:: Required action ::
From the entries below, pull out each line where "Long" appears.

(Revision tracking records)
◇ ◇ ◇ ◇ ◇
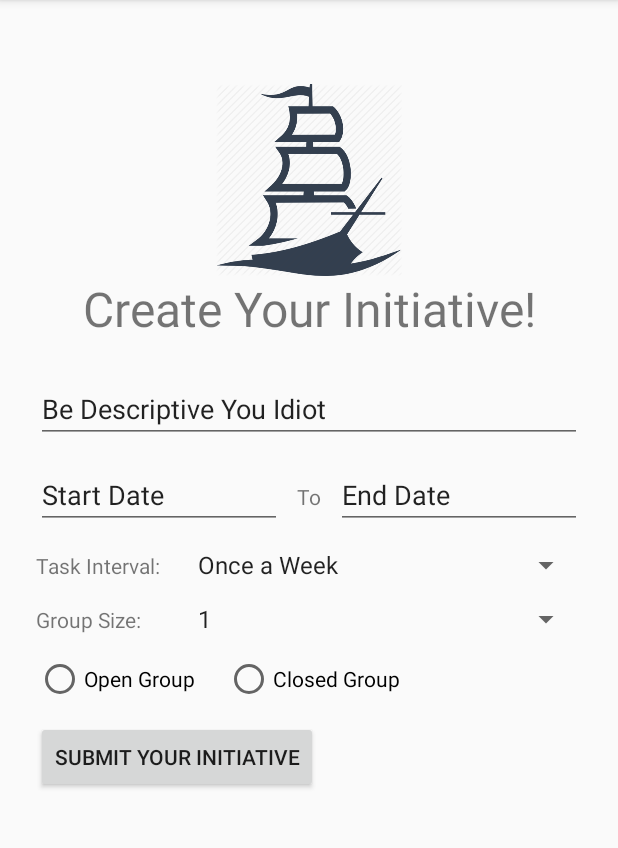
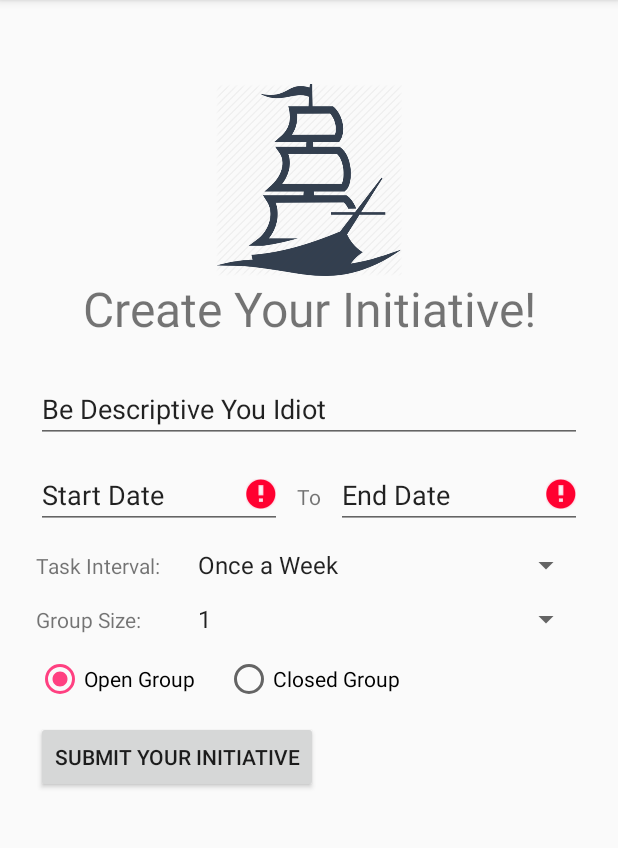
Before and after one commit to laronson/fellowship, an Android app: the CreateInitiativeActivity screen opened directly, with no data from a screen before it, after a tap on "SUBMIT YOUR INITIATIVE", on a phone screen of 412 x 824 dp, the part 84-932 px from its top. Run offline under Robolectric (Android 15) with nearby library versions, the phone set to English and light mode, and no system bars; our stand-ins replace ButterKnife, Firebase (no records; nobody signed in at launch, a user with empty details on screens opened directly).

```diff
--- a/app/src/main/java/com/teamawesome/fellowship/CreateInitiativeActivity.java
+++ b/app/src/main/java/com/teamawesome/fellowship/CreateInitiativeActivity.java
@@ -18,13 +18,15 @@ import java.text.SimpleDateFormat;
 import java.util.Date;
 import java.util.HashMap;
 
+import java.text.DateFormat;
+import java.text.ParseException;
+
 import butterknife.BindView;
 import butterknife.ButterKnife;
 
 public class CreateInitiativeActivity extends AppCompatActivity {
     private FirebaseAuth mAuth;
     private FirebaseFirestore fireStore = FirebaseFirestore.getInstance();
-    private static final String TAG = "EmailPassword";
 
     @BindView(R.id.input_initiativeTitle) EditText _initiativeTitle;
     @BindView(R.id.startDate) EditText _startDate;
@@ -95,7 +97,50 @@ public class CreateInitiativeActivity extends AppCompatActivity {
     }
 
     public boolean validate() {
-        return true;
+        boolean valid = true;
+        String initiativeTitle = _initiativeTitle.getText().toString();
+        String startDateStr = _startDate.getText().toString();
+        String endDateStr = _endDate.getText().toString();
+
+        DateFormat sdf = new SimpleDateFormat("MM/dd/yy");
+        Date now = new Date();
+
+        // TODO: also check that initiative title isn't already taken
+        if (initiativeTitle.isEmpty()) {
+            _initiativeTitle.setError("enter an initiative title");
+            valid = false;
+        } else {
+            _initiativeTitle.setError(null);
+        }
+
+        Date startDate = null;
+        try {
+            startDate = sdf.parse(startDateStr);
+            if (startDate.compareTo(now) < 0) {
+                _startDate.setError("Start date cannot be before the current date.");
+                valid = false;
+            } else {
+                _startDate.setError(null);
+            }
+        } catch (ParseException e) {
+            _startDate.setError("select a start date");
+            valid = false;
+        }
+
+        try {
+            Date endDate = sdf.parse(endDateStr);
+            if (startDate != null && endDate.before(startDate)) {
+                _endDate.setError("End date cannot be before start date.");
+                valid = false;
+            } else {
+                _endDate.setError(null);
+            }
+        } catch (ParseException e) {
+            _endDate.setError("select an end date");
+            valid = false;
+        }
+
+        return valid;
     }
 
     public void onSubmitFailed() {
--- a/app/src/main/res/layout/activity_create_initiative.xml
+++ b/app/src/main/res/layout/activity_create_initiative.xml
@@ -134,7 +134,8 @@
             android:layout_width="fill_parent"
             android:layout_height="wrap_content"
             android:layout_marginBottom="@dimen/default_vertical_margin"
-            android:orientation="horizontal">
+            android:orientation="horizontal"
+            android:checkedButton="@id/open_group_radio_button">
             <RadioButton
                 android:id="@+id/open_group_radio_button"
                 android:layout_width="wrap_content"
```
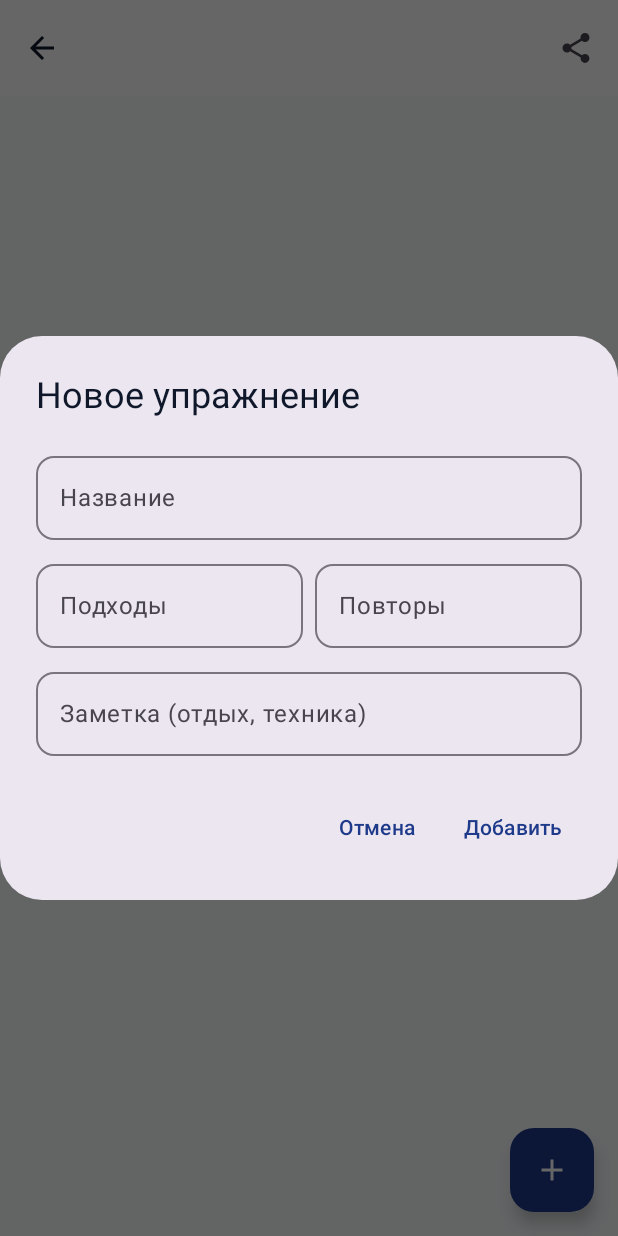
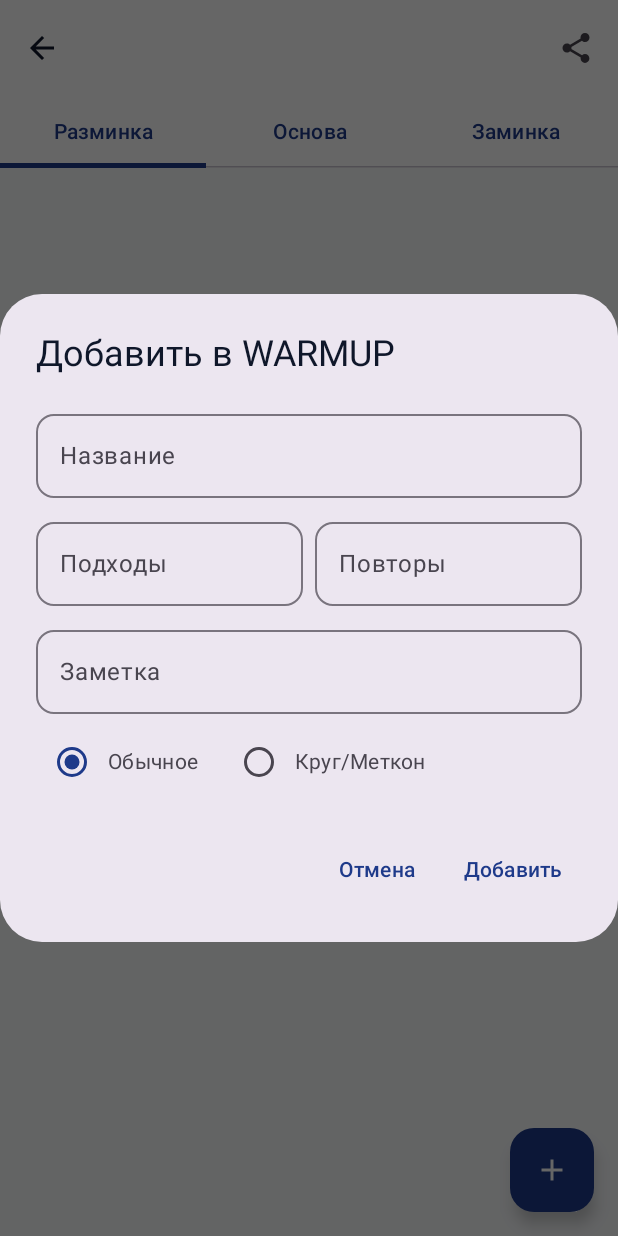
Before and after one commit to xrmstx/TrainerApp, an Android app built with Jetpack Compose: the composable WorkoutDetailScreen called with empty values, after a tap on "Добавить", on a phone screen of 412 x 824 dp. Run offline under Robolectric (Android 15) with nearby library versions, the phone set to English and light mode, and no system bars; our stand-ins replace Room's generated code.

Commit message:
Update WorkoutDetailScreen.kt

```diff
--- a/app/src/main/java/com/example/trainerapp/ui/screens/WorkoutDetailScreen.kt
+++ b/app/src/main/java/com/example/trainerapp/ui/screens/WorkoutDetailScreen.kt
@@ -24,53 +24,67 @@ import androidx.lifecycle.viewmodel.compose.viewModel
 import com.example.trainerapp.data.local.AppDatabase
 import com.example.trainerapp.data.model.ExerciseBlock
 import com.example.trainerapp.data.model.TemplateExercise
-import kotlinx.coroutines.flow.MutableStateFlow
-import kotlinx.coroutines.flow.StateFlow
-import kotlinx.coroutines.flow.asStateFlow
-import kotlinx.coroutines.flow.collectLatest
+import kotlinx.coroutines.flow.*
 import kotlinx.coroutines.launch
 
 class WorkoutDetailViewModel(application: Application, val workoutId: Long) : AndroidViewModel(application) {
     private val dao = AppDatabase.getDatabase(application).appDao()
-    private val _exercises = MutableStateFlow<List<TemplateExercise>>(emptyList())
-    val exercises: StateFlow<List<TemplateExercise>> = _exercises.asStateFlow()
-    private val _blockId = MutableStateFlow<Long?>(null)
 
-    init {
-        viewModelScope.launch {
-            val existingBlock = dao.getBlockForWorkout(workoutId)
-            val id = if (existingBlock != null) existingBlock.id else dao.insertExerciseBlock(ExerciseBlock(workoutId = workoutId))
-            _blockId.value = id
-            dao.getExercisesForBlock(id).collectLatest { list -> _exercises.value = list }
-        }
-    }
+    // Все блоки и их упражнения
+    val blocks = dao.getBlocksForWorkout(workoutId)
 
+    private val _selectedSection = MutableStateFlow("MAIN") // WARMUP, MAIN, COOLDOWN
+    val selectedSection: StateFlow<String> = _selectedSection.asStateFlow()
+
+    // Состояние для диалога добавления
     private val _showDialog = MutableStateFlow(false)
     val showDialog: StateFlow<Boolean> = _showDialog.asStateFlow()
     private val _exName = MutableStateFlow("")
     private val _exSets = MutableStateFlow("")
     private val _exReps = MutableStateFlow("")
     private val _exNote = MutableStateFlow("")
+    private val _exType = MutableStateFlow("SINGLE") // SINGLE, CIRCUIT
+
     val exName: StateFlow<String> = _exName.asStateFlow()
     val exSets: StateFlow<String> = _exSets.asStateFlow()
     val exReps: StateFlow<String> = _exReps.asStateFlow()
     val exNote: StateFlow<String> = _exNote.asStateFlow()
+    val exType: StateFlow<String> = _exType.asStateFlow()
 
+    fun onSectionChange(section: String) { _selectedSection.value = section }
     fun onNameChange(name: String) { _exName.value = name }
     fun onSetsChange(sets: String) { _exSets.value = sets }
     fun onRepsChange(reps: String) { _exReps.value = reps }
     fun onNoteChange(note: String) { _exNote.value = note }
-    fun toggleDialog() { _showDialog.value = !_showDialog.value; _exName.value = ""; _exSets.value = ""; _exReps.value = ""; _exNote.value = "" }
+    fun onTypeChange(type: String) { _exType.value = type }
+
+    fun toggleDialog() { _showDialog.value = !_showDialog.value; _exName.value = ""; _exSets.value = ""; _exReps.value = ""; _exNote.value = ""; _exType.value = "SINGLE" }
 
     fun addExercise() {
         val name = _exName.value.trim()
         val sets = _exSets.value.trim().toIntOrNull() ?: 0
         val reps = _exReps.value.trim()
         val note = _exNote.value.trim()
-        val block = _blockId.value
-        if (name.isNotEmpty() && sets > 0 && reps.isNotEmpty() && block != null) {
+        val section = _selectedSection.value
+        val type = _exType.value
+
+        if (name.isNotEmpty() && sets > 0 && reps.isNotEmpty()) {
             viewModelScope.launch {
-                dao.insertTemplateExercise(TemplateExercise(blockId = block, exerciseName = name, order = _exercises.value.size + 1, targetSets = sets, targetReps = reps, targetWeight = null, note = note.ifEmpty { null }))
+                // Ищем существующий блок для этой секции или создаем новый
+                var blockId: Long? = null
+                blocks.collect { blockList ->
+                    val existingBlock = blockList.find { it.section == section }
+                    if (existingBlock != null) {
+                        blockId = existingBlock.id
+                    } else {
+                        blockId = dao.insertExerciseBlock(ExerciseBlock(workoutId = workoutId, section = section, blockType = type))
+                    }
+                    return@collect
+                }
+
+                if (blockId != null) {
+                    dao.insertTemplateExercise(TemplateExercise(blockId = blockId!!, exerciseName = name, order = 100, targetSets = sets, targetReps = reps, targetWeight = null, note = note.ifEmpty { null }))
+                }
                 toggleDialog()
             }
         }
@@ -94,32 +108,27 @@ fun WorkoutDetailScreen(workoutId: Long, workoutName: String, onBackClick: () ->
     val application = context.applicationContext as Application
     val viewModel: WorkoutDetailViewModel = viewModel(factory = WorkoutDetailViewModelFactory(application, workoutId))
 
-    val exercises by viewModel.exercises.collectAsState()
+    val blocks by viewModel.blocks.collectAsState(initial = emptyList())
+    val selectedSection by viewModel.selectedSection.collectAsState()
     val showDialog by viewModel.showDialog.collectAsState()
+
     val exName by viewModel.exName.collectAsState()
     val exSets by viewModel.exSets.collectAsState()
     val exReps by viewModel.exReps.collectAsState()
     val exNote by viewModel.exNote.collectAsState()
+    val exType by viewModel.exType.collectAsState()
 
-    fun shareWorkout() {
-        val text = buildString {
-            appendLine("🏋️ Тренировка: $workoutName")
-            appendLine("")
-            exercises.forEachIndexed { index, ex ->
-                appendLine("${index + 1}. ${ex.exerciseName} — ${ex.targetSets}x${ex.targetReps}")
-                if (ex.note != null) appendLine("   📝 ${ex.note}")
-            }
-            appendLine("")
-            appendLine("💪 Хорошей тренировки!")
-        }
-        val sendIntent = Intent().apply { action = Intent.ACTION_SEND; putExtra(Intent.EXTRA_TEXT, text); type = "text/plain" }
-        context.startActivity(Intent.createChooser(sendIntent, "Поделиться планом"))
-    }
+    val currentBlock = blocks.find { it.section == selectedSection }
+    val currentExercises = if (currentBlock != null) {
+        // В реальном приложении нужно загружать список упражнений по ID блока
+        // Для простоты в этом MVP мы просто покажем заглушку, но в следующем коммите добавим загрузку
+        emptyList<TemplateExercise>() // <-- Временно
+    } else emptyList()
 
     if (showDialog) {
         AlertDialog(
             onDismissRequest = { viewModel.toggleDialog() },
-            title = { Text("Новое упражнение") },
+            title = { Text("Добавить в ${selectedSection}") },
             text = {
                 Column {
                     OutlinedTextField(value = exName, onValueChange = { viewModel.onNameChange(it) }, label = { Text("Название") }, modifier = Modifier.fillMaxWidth(), shape = RoundedCornerShape(12.dp))
@@ -130,7 +139,17 @@ fun WorkoutDetailScreen(workoutId: Long, workoutName: String, onBackClick: () ->
                         OutlinedTextField(value = exReps, onValueChange = { viewModel.onRepsChange(it) }, label = { Text("Повторы") }, modifier = Modifier.weight(1f), shape = RoundedCornerShape(12.dp))
                     }
                     Spacer(modifier = Modifier.height(8.dp))
-                    OutlinedTextField(value = exNote, onValueChange = { viewModel.onNoteChange(it) }, label = { Text("Заметка (отдых, техника)") }, modifier = Modifier.fillMaxWidth(), shape = RoundedCornerShape(12.dp))
+                    OutlinedTextField(value = exNote, onValueChange = { viewModel.onNoteChange(it) }, label = { Text("Заметка") }, modifier = Modifier.fillMaxWidth(), shape = RoundedCornerShape(12.dp))
+                    Spacer(modifier = Modifier.height(8.dp))
+
+                    // Выбор типа (Обычный или Круг)
+                    Row(verticalAlignment = Alignment.CenterVertically) {
+                        RadioButton(selected = exType == "SINGLE", onClick = { viewModel.onTypeChange("SINGLE") })
+                        Text("Обычное")
+                        Spacer(modifier = Modifier.width(16.dp))
+                        RadioButton(selected = exType == "CIRCUIT", onClick = { viewModel.onTypeChange("CIRCUIT") })
+                        Text("Круг/Меткон")
+                    }
                 }
             },
             confirmButton = { TextButton(onClick = { viewModel.addExercise() }) { Text("Добавить") } },
@@ -143,7 +162,12 @@ fun WorkoutDetailScreen(workoutId: Long, workoutName: String, onBackClick: () ->
             TopAppBar(
                 title = { Text(workoutName) },
                 navigationIcon = { IconButton(onClick = onBackClick) { Icon(Icons.Default.ArrowBack, contentDescription = "Назад") } },
-                actions = { IconButton(onClick = { shareWorkout() }) { Icon(Icons.Default.Share, contentDescription = "Поделиться") } }
+                actions = {
+                    // Шаринг (упрощенно)
+                    IconButton(onClick = { /* Логика шаринга */ }) {
+                        Icon(Icons.Default.Share, contentDescription = "Поделиться")
+                    }
+                }
             )
         },
         floatingActionButton = {
@@ -152,27 +176,22 @@ fun WorkoutDetailScreen(workoutId: Long, workoutName: String, onBackClick: () ->
             }
         }
     ) { paddingValues ->
-        Column(modifier = Modifier.fillMaxSize().padding(paddingValues).padding(16.dp)) {
-            if (exercises.isEmpty()) {
+        Column(modifier = Modifier.fillMaxSize().padding(paddingValues)) {
+            // Вкладки для секций
+            TabRow(selectedTabIndex = when(selectedSection) { "WARMUP" -> 0; "MAIN" -> 1; else -> 2 }) {
+                Tab(selected = selectedSection == "WARMUP", onClick = { viewModel.onSectionChange("WARMUP") }, text = { Text("Разминка") })
+                Tab(selected = selectedSection == "MAIN", onClick = { viewModel.onSectionChange("MAIN") }, text = { Text("Основа") })
+                Tab(selected = selectedSection == "COOLDOWN", onClick = { viewModel.onSectionChange("COOLDOWN") }, text = { Text("Заминка") })
+            }
+
+            // Список упражнений для выбранной секции
+            if (currentExercises.isEmpty()) {
                 Box(modifier = Modifier.fillMaxSize(), contentAlignment = Alignment.Center) {
-                    Text("Нет упражнений. Нажмите + чтобы добавить.", color = MaterialTheme.colorScheme.onBackground.copy(alpha = 0.6f))
+                    Text("Нет упражнений в этой секции. Нажмите + чтобы добавить.", color = MaterialTheme.colorScheme.onBackground.copy(alpha = 0.6f))
                 }
             } else {
-                LazyColumn {
-                    items(exercises) { ex ->
-                        Card(
-                            modifier = Modifier.fillMaxWidth().padding(vertical = 6.dp),
-                            shape = RoundedCornerShape(16.dp),
-                            elevation = CardDefaults.cardElevation(defaultElevation = 2.dp)
-                        ) {
-                            Column(modifier = Modifier.padding(16.dp)) {
-                                Text(ex.exerciseName, style = MaterialTheme.typography.titleMedium)
-                                Text("План: ${ex.targetSets} x ${ex.targetReps}", style = MaterialTheme.typography.bodyMedium, color = MaterialTheme.colorScheme.primary)
-                                if (ex.note != null) Text("📝 ${ex.note}", style = MaterialTheme.typography.bodySmall, color = MaterialTheme.colorScheme.onSurface.copy(alpha = 0.6f))
-                            }
-                        }
-                    }
-                }
+                // В этой версии мы просто выводим список, так как пока нет полноценной загрузки
+                Text("Список упражнений будет здесь", modifier = Modifier.padding(16.dp))
             }
         }
     }
```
◇ ◇ ◇ ◇ ◇
:: Response to this exercise ::
 class WorkoutDetailViewModel(application: Application, val workoutId: Long) : AndroidViewModel(application) {
-    private val _blockId = MutableStateFlow<Long?>(null)
+                var blockId: Long? = null
@@ -94,32 +108,27 @@ fun WorkoutDetailScreen(workoutId: Long, workoutName: String, onBackClick: () ->
@@ -130,7 +139,17 @@ fun WorkoutDetailScreen(workoutId: Long, workoutName: String, onBackClick: () ->
@@ -143,7 +162,12 @@ fun WorkoutDetailScreen(workoutId: Long, workoutName: String, onBackClick: () ->
@@ -152,27 +176,22 @@ fun WorkoutDetailScreen(workoutId: Long, workoutName: String, onBackClick: () ->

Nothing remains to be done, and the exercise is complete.